Ubisoft is facing backlash from staff after over 1000 employees signed a letter in support of Activision-Blizzard staff that walked out of the company on Wednesday in protest of the toxic working conditions. The letter, written in reaction to an internal email sent by CEO Yves Guillemot, expresses solidarity with the abused at Activision-Blizzard and calls out Ubisoft management for their handling of similar cases within the company.
Last year, three big names at Ubisoft were forced to resign following reports that they had ignored sexual misconduct claims and created a culture of harassment, often related to drinking at company events. Those forced to step down included Yannis Mallat, who was Managing Director of Ubisoft’s Canadian studios after the firm said that "recent allegations that have come to light in Canada against multiple employees make it impossible for him to continue in this position."
Chief Creative Officer Serge Hascoët was also forced to leave the company, alongside head of Human Relations Cécile Cornet, with Ubisoft stating they were doing "comprehensive work... to improve and strengthen its workplace culture". This was part of a "rigorous review that the Company initiated in response to recent allegations and accusations of misconduct and inappropriate behavior", according to a statement released at the time, but the more recent letter casts doubt over the veracity of those claims.
According to the employees that undersigned the letter, this was mere lip service, with staff stating they have seen nothing more than "kind words, empty promises and an inability or unwillingness to remove known offenders". They state simply that the company needs "to do more" and accuse them of choosing profit over the security and wellbeing of their staff, something that will be all too familiar to those involved in the Activision-Blizzard situation.
Perhaps most damning is the assessment of how Ubisoft reacted, with employees saying they have "stood by and watched as you fired only the most public offenders. You let the rest resign or worse, promoted them." The letter demands that staff are included in future discussions as to how the company moves forward, with employees having lost faith in their employers’ ability or desire to change the company culture for the better or hold those guilty parties accountable for their actions.

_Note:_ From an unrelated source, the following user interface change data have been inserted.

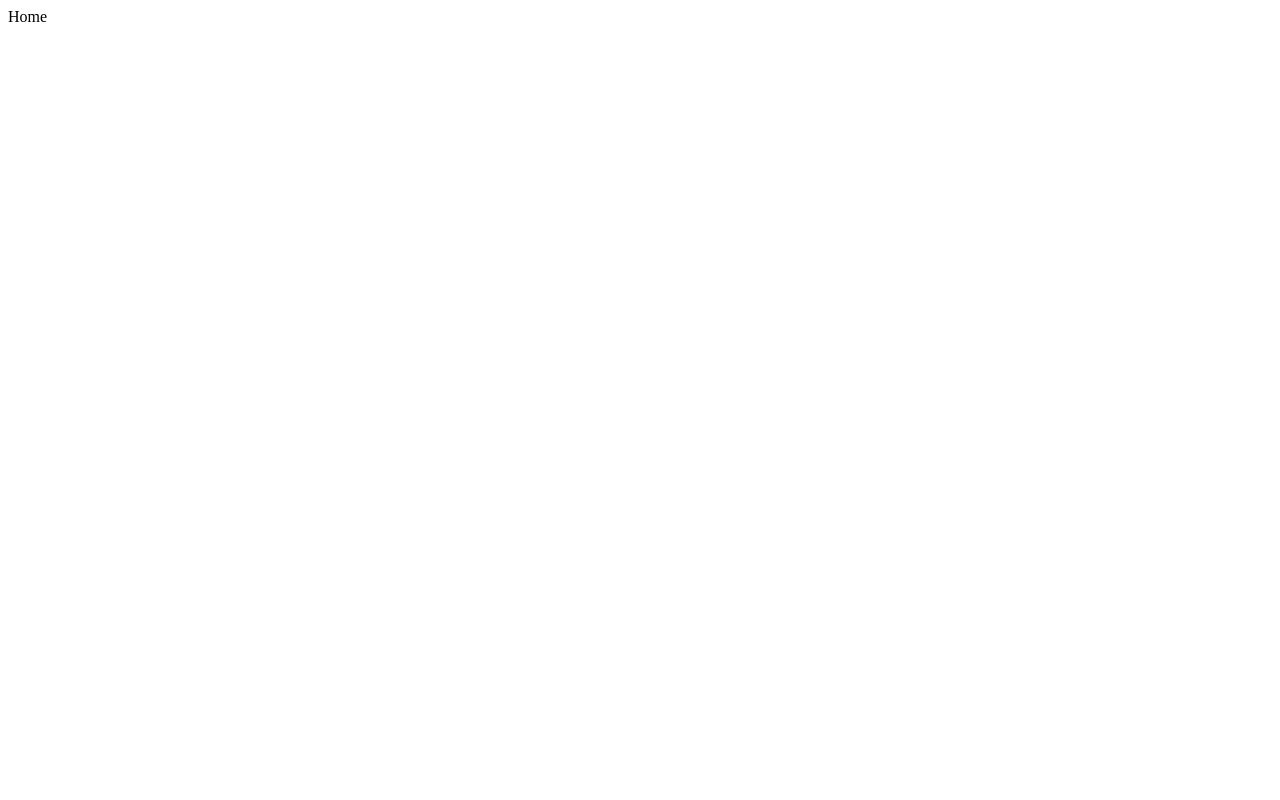
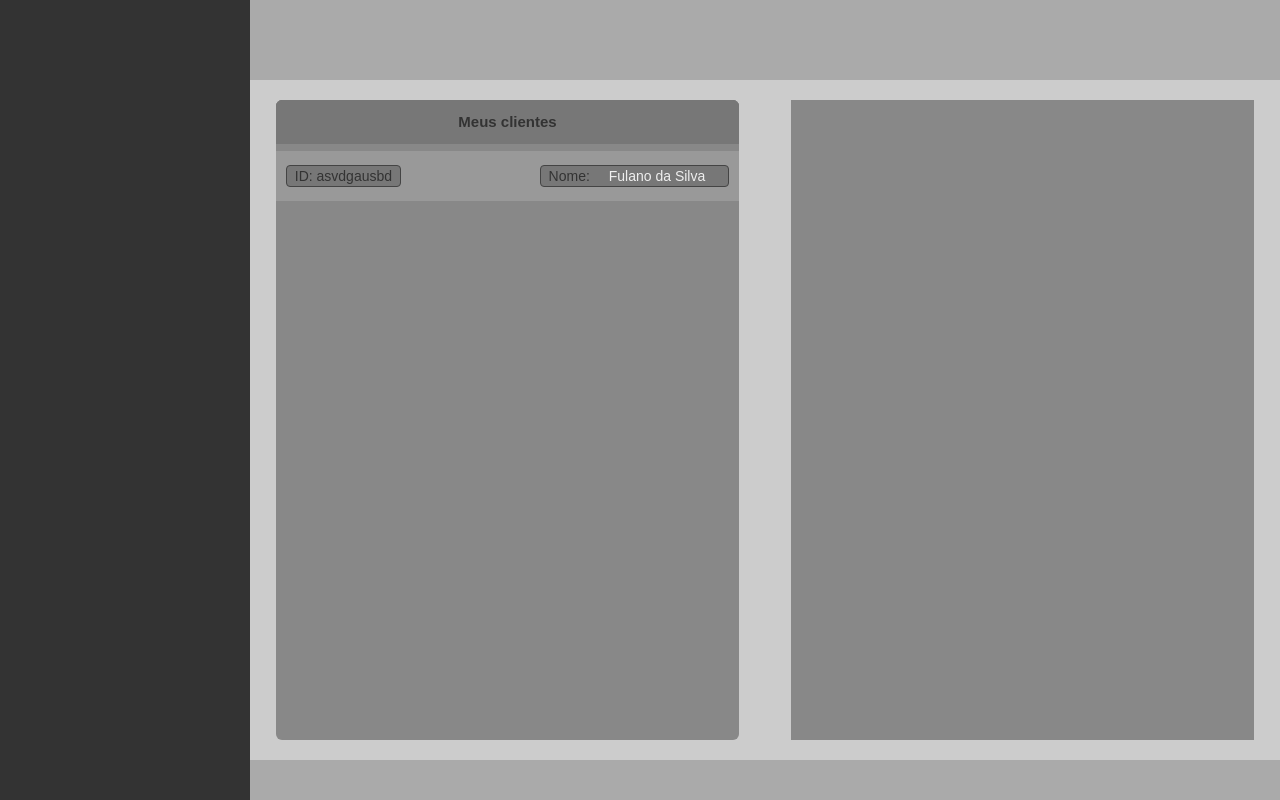
Before and after one commit to samucka98/crud, a website: page public/index.html in a window 1280 px wide. Drawn offline with Linux system fonts and the light colour scheme.

Commit message:
adiçao front

```diff
--- a/public/index.html
+++ b/public/index.html
@@ -4,9 +4,31 @@
     <meta charset="UTF-8">
     <meta name="viewport" content="width=device-width, initial-scale=1.0">
     <title>Document</title>
+    <link rel="stylesheet" href="./styles/global.css">
   </head>
 
   <body>
-    Home
+    <div class="dashboard">
+      <div class="sidebarControl"></div>
+      <div class="main">
+        <div class="search"></div>
+        <div class="content">
+          <div class="list">
+            <div class="titleListClients">
+              <h2>Meus clientes</h2>
+            </div>
+
+            <div id="clients">
+              <div class="client" id="">
+                <span class="idClient">ID: asvdgausbd</span>
+                <span>Nome: <a href="#">Fulano da Silva</a></span>
+              </div>
+            </div>
+          </div>
+          <div class="edit"></div>
+        </div>
+        <div class="footer"></div>
+      </div>
+    </div>
   </body>
 </html>
--- /dev/null
+++ b/public/styles/global.css
@@ -0,0 +1,104 @@
+body {
+  margin: 0;
+  padding: 0;
+}
+
+.dashboard {
+  background-color: #ccc;
+  width: 100%;
+  height: 100vh;
+
+  display: flex;
+  justify-content: space-between;
+}
+
+.sidebarControl {
+  background-color: #333;
+  width: 250px;
+  height: 100vh;
+}
+
+.main {
+  width: calc(100% - 250px);
+  height: 100vh;
+}
+
+.search {
+  background-color: #aaa;
+  width: 100%;
+  height: 10vh;
+}
+
+.content {
+  width: 100%;
+  height: 85vh;
+  display: flex;
+  justify-content: space-around;
+  align-items: center;
+}
+
+.list {
+  background-color: #888;
+  width: 45%;
+  height: 80vh;
+  overflow: hidden;
+  border-radius: 6px;
+  overflow: hidden;
+}
+
+.titleListClients {
+  background-color: #777;
+  text-align: center;
+  border: 1px solid #777;
+  font-size: 10px;
+  font-family: Arial, Helvetica, sans-serif;
+  color: #333;
+}
+
+#clients {
+  margin-top: 7px;
+  width: 100%;
+}
+
+.client {
+  width: 100%;
+  height: 50px;
+  background-color: #999;
+  display: flex;
+  align-items: center;
+  justify-content: space-between;
+}
+
+.client span {
+  font-family: Arial, Helvetica, sans-serif;
+  background-color: #777;
+  color: #333;
+  padding: 2px 8px;
+  font-size: 14px;
+  border: 1px solid #444;
+  border-radius: 4px;
+  margin: 10px;
+}
+
+.client span a {
+  text-decoration: none;
+  color: #eee;
+  margin: 0px 15px;
+}
+
+.client span a:hover {
+  color: #fff;
+}
+
+.edit {
+  background-color: #888;
+  width: 45%;
+  height: 80vh;
+  overflow: hidden;
+}
+
+.footer {
+  background-color: #aaa;
+  width: 100%;
+  height: 5vh;
+}
--- a/routes/api.js
+++ b/routes/api.js
@@ -13,6 +13,6 @@ router.post('/novo', bodyParser.json(), (req, res) => {
 
   clientes.newClient(name, description);
   res.send({status: 200, msg: 'Cliente cadastrado com sucesso!'});
-})
+});
 
 module.exports = router;
```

This will worry Ubisoft in particular, as the reference to collective bargaining power for staff could be a precursor to unionization for an industry that seems to need representation for employees to avoid future scandal. Activision themselves have already retained a law firm known for their anti-union work, but it may be that massive publishing giants are forced to accept worker rights are no longer something they can ignore, and give the people responsible for their success a greater voice in how the companies are run.

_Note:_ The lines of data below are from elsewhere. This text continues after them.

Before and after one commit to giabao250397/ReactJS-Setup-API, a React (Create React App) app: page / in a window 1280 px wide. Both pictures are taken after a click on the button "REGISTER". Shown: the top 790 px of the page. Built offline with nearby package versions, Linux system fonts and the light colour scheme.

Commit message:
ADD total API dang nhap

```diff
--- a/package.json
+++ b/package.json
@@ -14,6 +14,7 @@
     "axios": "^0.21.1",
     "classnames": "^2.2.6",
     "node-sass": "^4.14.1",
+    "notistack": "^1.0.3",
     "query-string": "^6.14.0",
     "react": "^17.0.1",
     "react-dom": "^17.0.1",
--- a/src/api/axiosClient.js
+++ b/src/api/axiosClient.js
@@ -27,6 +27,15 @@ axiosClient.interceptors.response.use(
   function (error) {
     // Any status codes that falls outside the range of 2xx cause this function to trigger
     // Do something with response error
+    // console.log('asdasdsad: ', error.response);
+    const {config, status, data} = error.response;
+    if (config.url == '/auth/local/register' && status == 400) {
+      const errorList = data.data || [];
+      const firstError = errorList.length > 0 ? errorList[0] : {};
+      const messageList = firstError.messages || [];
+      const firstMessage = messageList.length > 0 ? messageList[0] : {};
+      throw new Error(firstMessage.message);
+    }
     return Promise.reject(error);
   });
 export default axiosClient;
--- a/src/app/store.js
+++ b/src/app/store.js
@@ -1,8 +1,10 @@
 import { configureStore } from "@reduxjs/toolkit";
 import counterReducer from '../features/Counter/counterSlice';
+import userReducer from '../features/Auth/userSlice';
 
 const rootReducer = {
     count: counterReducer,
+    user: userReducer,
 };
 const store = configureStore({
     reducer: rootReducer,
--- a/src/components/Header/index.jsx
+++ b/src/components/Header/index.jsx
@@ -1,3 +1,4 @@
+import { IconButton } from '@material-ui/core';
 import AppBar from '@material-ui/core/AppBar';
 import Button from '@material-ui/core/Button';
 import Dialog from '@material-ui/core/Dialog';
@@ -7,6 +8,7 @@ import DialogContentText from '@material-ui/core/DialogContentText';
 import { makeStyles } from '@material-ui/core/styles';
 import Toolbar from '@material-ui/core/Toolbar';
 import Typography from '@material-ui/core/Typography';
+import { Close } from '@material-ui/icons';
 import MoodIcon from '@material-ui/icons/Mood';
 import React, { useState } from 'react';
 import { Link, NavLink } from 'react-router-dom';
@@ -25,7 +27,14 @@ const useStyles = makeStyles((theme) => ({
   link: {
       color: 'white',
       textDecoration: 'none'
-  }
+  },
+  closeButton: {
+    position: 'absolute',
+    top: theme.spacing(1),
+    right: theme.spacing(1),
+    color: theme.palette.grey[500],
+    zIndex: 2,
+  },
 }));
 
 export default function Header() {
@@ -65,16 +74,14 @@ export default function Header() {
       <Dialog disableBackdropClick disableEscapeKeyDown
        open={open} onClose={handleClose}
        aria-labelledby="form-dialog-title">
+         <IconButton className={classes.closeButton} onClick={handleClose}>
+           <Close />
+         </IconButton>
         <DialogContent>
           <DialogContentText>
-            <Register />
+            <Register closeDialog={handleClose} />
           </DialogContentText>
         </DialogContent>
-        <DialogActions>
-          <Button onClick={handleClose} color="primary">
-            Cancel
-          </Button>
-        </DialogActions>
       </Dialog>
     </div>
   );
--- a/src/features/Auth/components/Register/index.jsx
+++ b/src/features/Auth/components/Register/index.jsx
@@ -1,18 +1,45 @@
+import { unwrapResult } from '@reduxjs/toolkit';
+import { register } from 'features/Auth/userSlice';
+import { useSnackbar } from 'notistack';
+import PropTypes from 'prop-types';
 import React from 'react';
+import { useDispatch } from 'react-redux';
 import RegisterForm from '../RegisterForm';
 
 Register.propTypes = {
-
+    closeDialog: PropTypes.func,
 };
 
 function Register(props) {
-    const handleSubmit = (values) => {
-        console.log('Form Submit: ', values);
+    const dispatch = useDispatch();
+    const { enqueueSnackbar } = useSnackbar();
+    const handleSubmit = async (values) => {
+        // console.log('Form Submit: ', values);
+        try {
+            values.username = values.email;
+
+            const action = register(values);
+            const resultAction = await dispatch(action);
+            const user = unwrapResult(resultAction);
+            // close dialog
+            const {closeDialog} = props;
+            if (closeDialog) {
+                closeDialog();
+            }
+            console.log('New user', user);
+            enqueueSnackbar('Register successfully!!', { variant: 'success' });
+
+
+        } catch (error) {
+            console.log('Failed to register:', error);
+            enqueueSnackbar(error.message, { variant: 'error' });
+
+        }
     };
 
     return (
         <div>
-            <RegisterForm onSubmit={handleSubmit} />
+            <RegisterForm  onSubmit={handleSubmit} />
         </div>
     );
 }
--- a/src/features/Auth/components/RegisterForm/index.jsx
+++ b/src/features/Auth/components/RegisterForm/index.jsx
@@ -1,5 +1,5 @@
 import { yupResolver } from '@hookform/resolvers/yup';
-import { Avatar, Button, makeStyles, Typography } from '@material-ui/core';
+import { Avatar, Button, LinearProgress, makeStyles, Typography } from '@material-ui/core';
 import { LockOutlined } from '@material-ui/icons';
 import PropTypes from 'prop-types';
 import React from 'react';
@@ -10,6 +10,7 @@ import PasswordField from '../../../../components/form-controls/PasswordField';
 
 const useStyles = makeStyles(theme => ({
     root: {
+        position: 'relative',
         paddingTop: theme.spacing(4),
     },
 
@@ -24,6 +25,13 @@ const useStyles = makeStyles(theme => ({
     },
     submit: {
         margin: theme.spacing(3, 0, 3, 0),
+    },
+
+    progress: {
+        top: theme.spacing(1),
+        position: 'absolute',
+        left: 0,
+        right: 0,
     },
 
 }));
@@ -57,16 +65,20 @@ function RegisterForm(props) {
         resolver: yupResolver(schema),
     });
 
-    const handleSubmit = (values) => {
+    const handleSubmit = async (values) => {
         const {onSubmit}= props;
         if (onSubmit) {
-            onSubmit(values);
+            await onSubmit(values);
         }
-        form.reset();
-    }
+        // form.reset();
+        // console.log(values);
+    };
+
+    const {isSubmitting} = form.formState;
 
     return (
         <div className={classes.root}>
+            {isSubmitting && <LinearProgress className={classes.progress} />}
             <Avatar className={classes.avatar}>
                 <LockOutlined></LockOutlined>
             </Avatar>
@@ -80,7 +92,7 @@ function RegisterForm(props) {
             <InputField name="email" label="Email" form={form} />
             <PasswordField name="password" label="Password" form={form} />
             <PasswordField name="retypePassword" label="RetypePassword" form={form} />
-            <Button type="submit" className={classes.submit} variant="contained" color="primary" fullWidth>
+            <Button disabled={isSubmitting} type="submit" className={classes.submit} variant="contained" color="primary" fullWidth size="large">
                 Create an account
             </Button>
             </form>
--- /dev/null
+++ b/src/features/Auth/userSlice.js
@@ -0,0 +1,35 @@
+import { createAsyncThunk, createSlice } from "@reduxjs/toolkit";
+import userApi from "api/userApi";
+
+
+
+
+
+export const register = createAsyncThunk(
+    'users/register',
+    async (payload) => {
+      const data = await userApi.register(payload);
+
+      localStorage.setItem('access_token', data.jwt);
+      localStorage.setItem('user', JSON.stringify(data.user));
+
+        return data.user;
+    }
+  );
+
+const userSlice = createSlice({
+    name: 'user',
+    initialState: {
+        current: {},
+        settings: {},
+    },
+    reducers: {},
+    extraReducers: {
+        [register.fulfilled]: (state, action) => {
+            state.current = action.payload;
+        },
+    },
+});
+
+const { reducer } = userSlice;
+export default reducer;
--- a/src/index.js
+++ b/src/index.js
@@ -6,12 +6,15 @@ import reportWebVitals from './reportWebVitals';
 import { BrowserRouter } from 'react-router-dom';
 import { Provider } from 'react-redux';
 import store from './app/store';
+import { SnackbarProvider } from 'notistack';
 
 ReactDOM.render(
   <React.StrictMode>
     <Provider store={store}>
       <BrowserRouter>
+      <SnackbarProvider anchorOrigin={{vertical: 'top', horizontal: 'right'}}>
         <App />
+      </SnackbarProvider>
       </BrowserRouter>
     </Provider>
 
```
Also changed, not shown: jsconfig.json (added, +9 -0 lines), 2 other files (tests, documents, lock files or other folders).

In an email obtained by Axios’s Stephen Totilo, CEO Yves Guillemot did respond to the claims, in part dismissing the idea nothing has changed and claiming the company has made ‘important progress’. The reception to this will be interesting, with similar claims made by Activision in the past week dismissed as tone-deaf and offensive by the people involved, as well as remaining staff still at the publishing giant.

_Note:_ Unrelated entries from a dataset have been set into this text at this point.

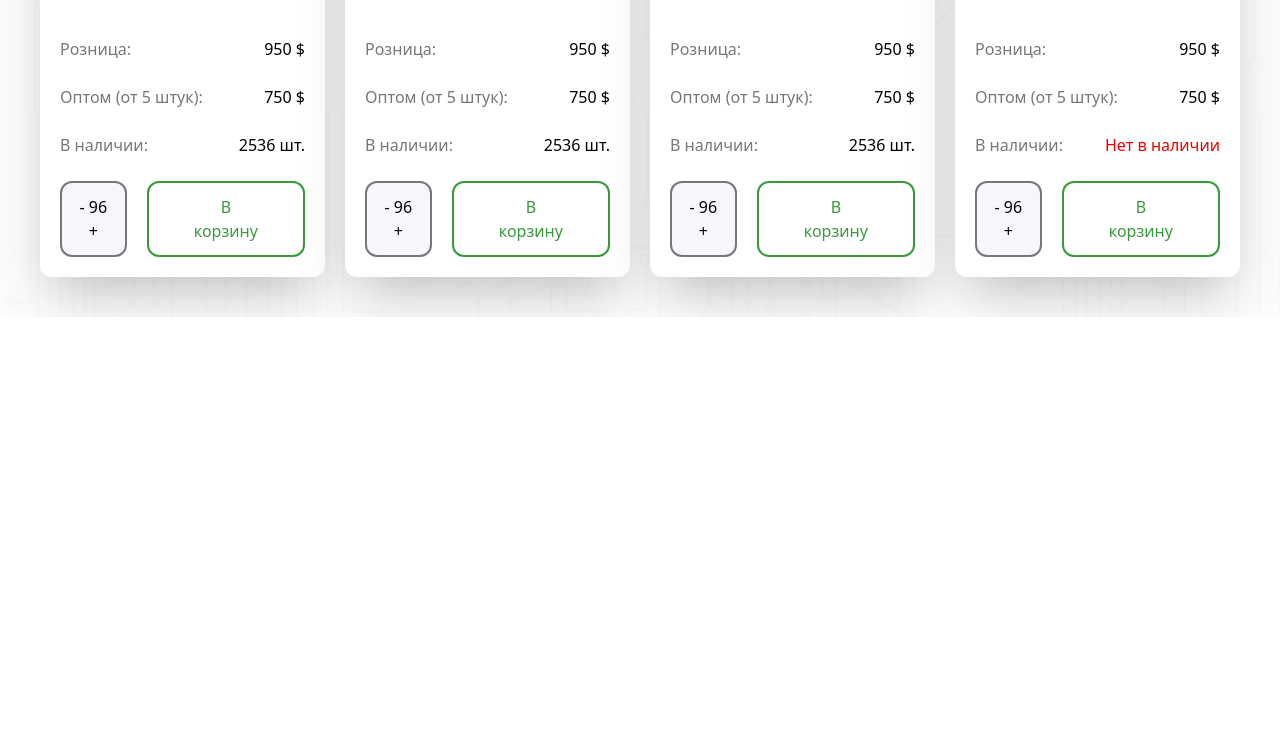
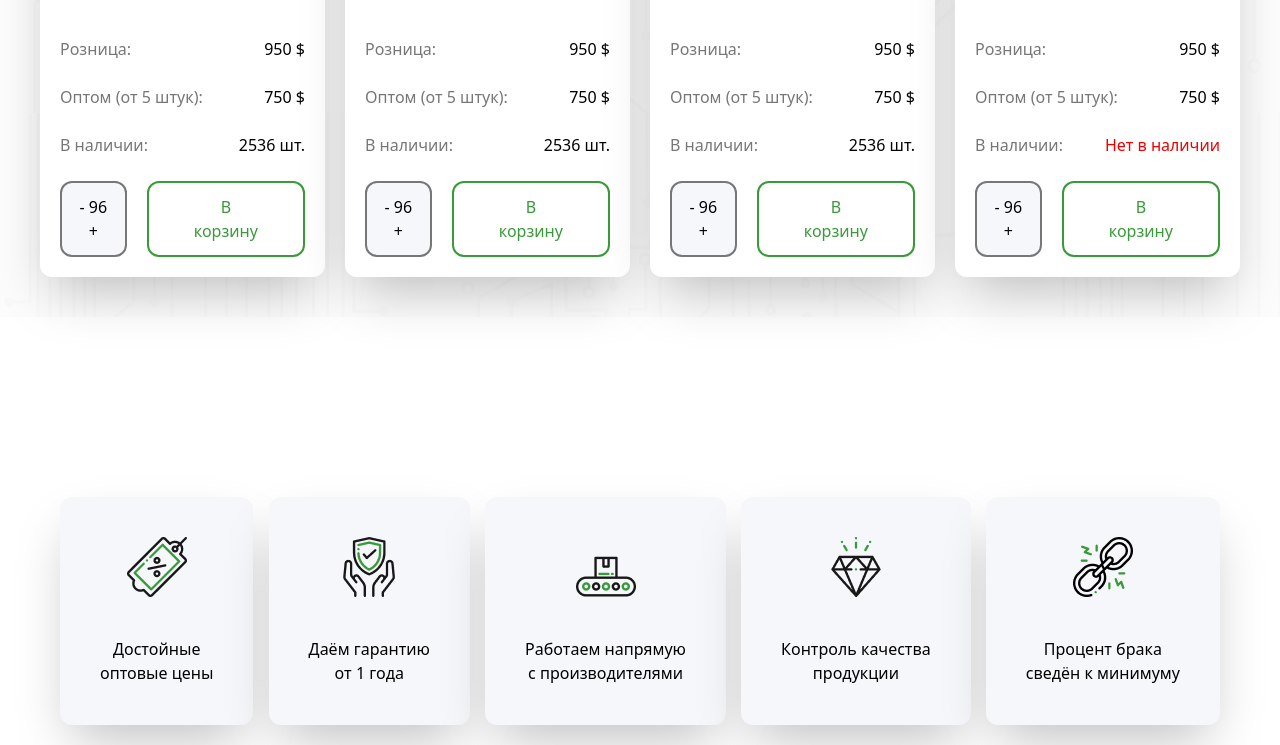
Before and after one commit to mukammalex/Pull.25.06.26, a website: page index3.html in a window 1280 px wide. Shown: the part 2746-3491 px from the top of the page. Before the commit the page ends 3063 px from the top, so only its background shows below. Drawn offline with Linux system fonts and the light colour scheme.

Commit message:
Finished section Garanty Page3

```diff
--- a/index3.html
+++ b/index3.html
@@ -299,6 +299,41 @@
         </section>
 
 
+
+
+        <section class="max-w-300 p-5 m-auto mt-40">
+
+            <div class="flex justify-between items-center">
+                <div class="bg-[#F6F7FB] shadow-2xl rounded-xl flex flex-col text-center items-center gap-10 justify-center p-10">
+                    <img src="./img/discount (2) 1.png" alt="">
+                    <p>Достойные <br>
+                     оптовые цены</p>
+                </div>
+                <div class="bg-[#F6F7FB] shadow-2xl rounded-xl flex flex-col text-center items-center gap-10 justify-center p-10">
+                    <img src="./img/safe 1.png" alt="">
+                    <p>Даём гарантию <br>
+                     от 1 года</p>
+                </div>
+                <div class="bg-[#F6F7FB] shadow-2xl rounded-xl flex flex-col text-center items-center gap-10 justify-center p-10">
+                    <img src="./img/factory 1.png" alt="">
+                    <p>Работаем напрямую <br>
+                     с производителями</p>
+                </div>
+                <div class="bg-[#F6F7FB] shadow-2xl rounded-xl flex flex-col text-center items-center gap-10 justify-center p-10">
+                    <img src="./img/quality (1) 1.png" alt="">
+                    <p>Контроль качества <br>
+                      продукции</p>
+                </div>
+                <div class="bg-[#F6F7FB] shadow-2xl rounded-xl flex flex-col text-center items-center gap-10 justify-center p-10">
+                    <img src="./img/broken-.png" alt="">
+                    <p>Процент брака <br>
+                   сведён к минимуму</p>
+                </div>
+            </div>
+
+        </section>
+
+
     </main>
 
 
```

Toward the end of the open letter from Ubisoft staff is a powerful call to action, stating baldly that "We need real, fundamental change, within Ubisoft, within ActivisionBlizzard, and across the industry." In the wake of the slew of allegations against both companies, it is hard to argue that is not the case, but the conduct of Ubisoft as described in the letter suggests there are many bridges to cross before workers in game development are treated with the same dignity and respect they deserve and that their employers claim to give them.